The global threat in 1950? The atomic bomb. In 2020, an invisible pathogen for which there is no vaccine. The obvious difference is the fear of the unknown for the children of the atomic age, the potential for an attack, compared to those of the pandemic age, which involves managing risk related to an actual, measurable, transmissible threat. Today’s child’s ‘crisis curriculum’ — ostensibly less dramatic than crises of the past — involves social and personal hygiene, rather than bomb drills. Bombs and viruses are two very different things, but both have had effects on the children of the time, particularly, in their play.
A powerful part of play is the freedom to suspend reality (Occupational Therapists will be familiar with this concept in Anita Bundy’s Model of Playfulness). By suspending reality, children explore alternative narratives, counteracting the culture’s fatalism by becoming authors of their own, albeit imagined, stories. This is how play provides a semblance of control in a chaotic world.
For Jewish children in the Vilna ghetto, the game “Jews and Gestapomen” saw Jews ‘shooting’ the Nazis with sticks representing rifles and emerging victorious against their oppressors.

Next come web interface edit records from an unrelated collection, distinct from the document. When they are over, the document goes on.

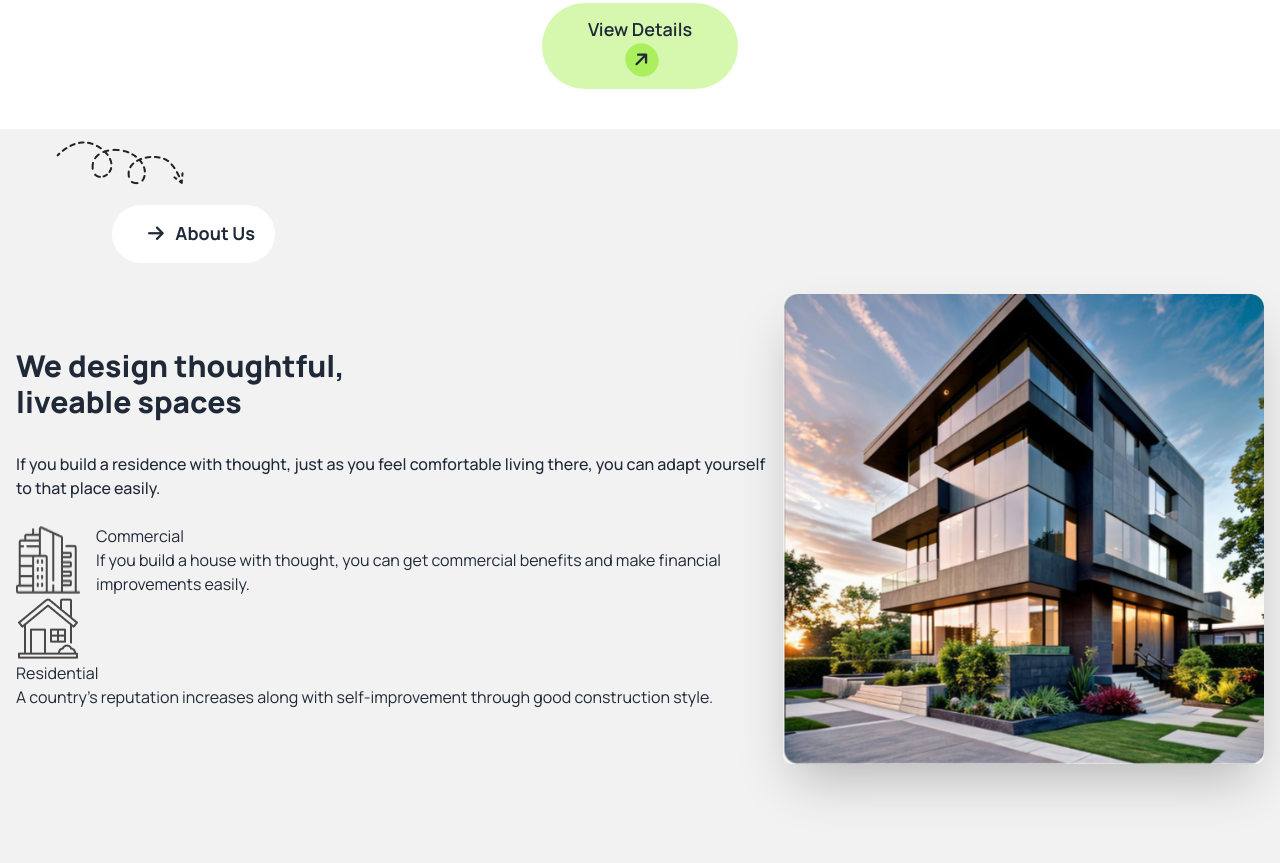
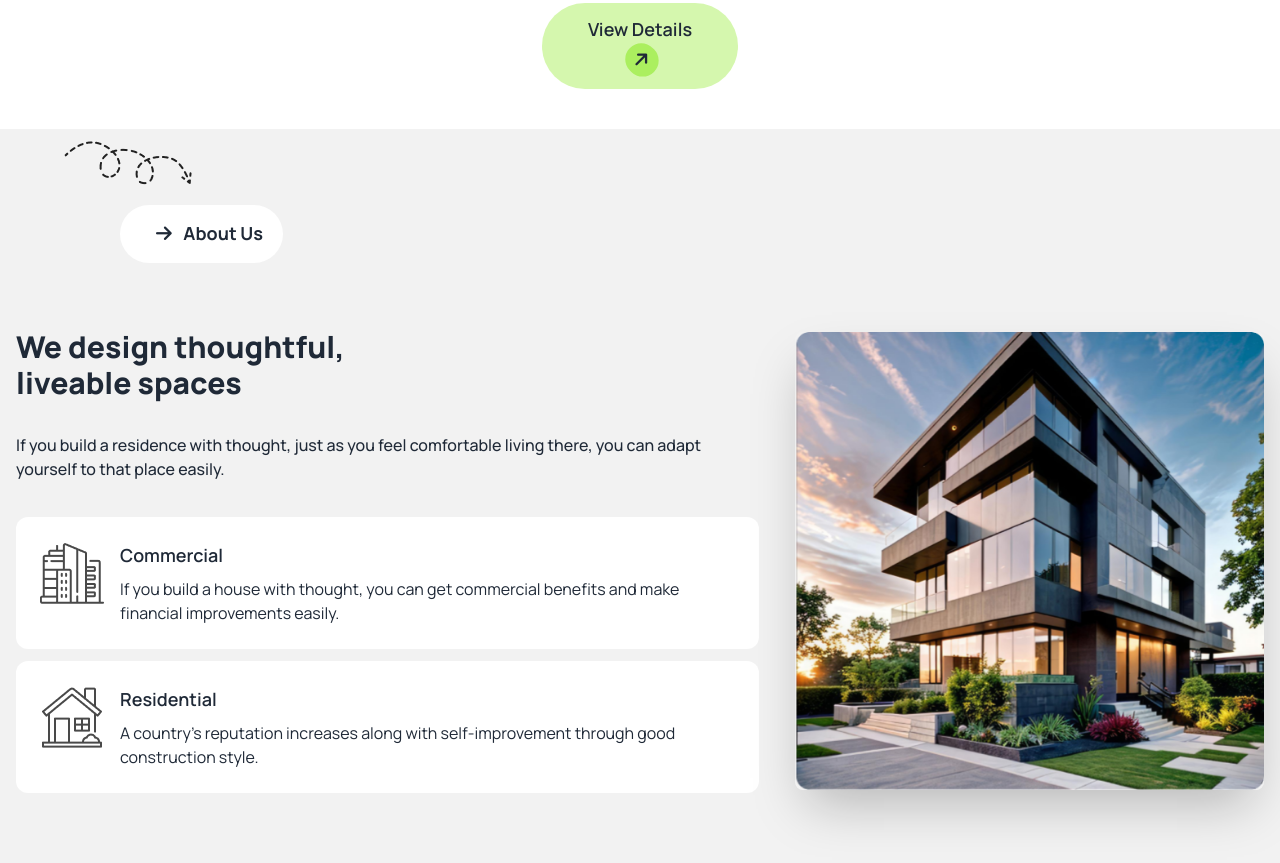
Before and after one commit to srshakil2/assignment-03, a plain HTML site: page index.html in a window 1280 px wide. Shown: the part 713-1576 px from the top of the page. Drawn offline with nearby package versions, Linux system fonts and the light colour scheme.

Commit message:
second banner complete

```diff
--- a/index.html
+++ b/index.html
@@ -158,7 +158,7 @@
       <!-- 1st section -->
       <section class="lg:relative bg-base-200">
         <!-- About us -->
-        <div class="space-y-5 lg:absolute lg:left-14">
+        <div class="space-y-5 lg:absolute lg:left-16">
           <div class="hidden lg:block mt-3">
             <img src="./assets/Vector.png" alt="" />
           </div>
@@ -177,10 +177,11 @@
         <!-- start main -->
         <div class="">
           <!-- 1st main -->
-          <div class="">
           <div class="hero min-h-screen">
-              <div class="hero-content flex-col lg:flex-row my-auto">
-                <div class="">
+            <div
+              class="hero-content flex-col lg:flex-row my-auto lg:space-x-5 lg:pt-20 pt-9"
+            >
+              <div class="space-y-3">
                 <div class="text-center lg:text-left space-y-2">
                   <h2 class="text-3xl font-extrabold">
                     We design thoughtful, <br />
@@ -192,24 +193,25 @@
                     place easily.
                   </p>
                 </div>
-                  <div class="lg:flex gap-4">
-                    <img src="./assets/commercial.png" alt="" />
-                    <div>
-                      <p>Commercial</p>
+                <div class="flex gap-4 bg-white p-6 rounded-xl">
+                  <img class="h-1/2" src="./assets/commercial.png" alt="" />
+                  <div class="space-y-2">
+                    <p class="text-lg font-semibold">Commercial</p>
                     <p>
-                        If you build a house with thought, you can get
-                        commercial benefits and make financial improvements
-                        easily.
+                      If you build a house with thought, you can get commercial
+                      benefits and make financial improvements easily.
                     </p>
                   </div>
                 </div>
-                  <div>
-                    <img src="./assets/residential.png" alt="" />
-                    <p>Residential</p>
+                <div class="flex gap-4 bg-white p-6 rounded-xl">
+                  <img class="h-1/2" src="./assets/residential.png" alt="" />
+                  <div class="space-y-2">
+                    <p class="text-lg font-semibold">Residential</p>
                     <p>
                       A country's reputation increases along with
                       self-improvement through good construction style.
                     </p>
+                  </div>
                 </div>
               </div>
               <div class="">
@@ -221,7 +223,6 @@
             </div>
           </div>
         </div>
-        </div>
       </section>
     </main>
     <footer></footer>
```
Lines whose indentation alone changed are shown as unchanged.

Though far less extreme, one can observe the notion of reality-suspension and authorship in the COVID-era child whose rendition of ‘Doctor-Doctor’ ends in the successful recovery of a loved one from the virus.
But what if the outcomes aren’t happy? What if the play involves rehearsals of violence or distressing conclusions? In the ghettos, Jewish children played ‘klepsi-klepsi’, enacting the cruel daily roll call when Nazi officers humiliated and physically abused inmates. The playground version involved blindfolding a player and having another hit them through the face. The player who was hit has to guess who did it. For the children incarcerated at Auschwitz, ‘Doctor-Doctor’ featured a physician requiring a bribe before treating the patient. Other grim games simulated the quotidian horrors children witnessed, from ‘seizing clothes from the dead’ to ‘blowing up bunkers’. Play of this kind is spine-chilling to the outside observer. The early play theorist Karl Groos advised parents not to leave children’s play entirely unsupervised. He believed that play should be initiated by adults, and that adults were responsible for monitoring the content of play and discouraging inappropriate games.
Today’s child has access to more mass-produced toys, electronics and games than ever before. Yet, despite the abundance of choice, our present circumstances necessitate that we set strict boundaries for play to prevent infection. The least we can do for COVID-era children is to leave them be and not interrupt play that explores difficult themes of isolation, fear, loss, change, enforced distance, illness, death. The alternative would be to deprive them of their natural language. Play, in its many forms, is a powerful crisis resource for children. Whether its content features the crisis directly in dramatic re-enactment or serves as a light-hearted distraction from stressful circumstances, play is an instinct that builds childhood resilience.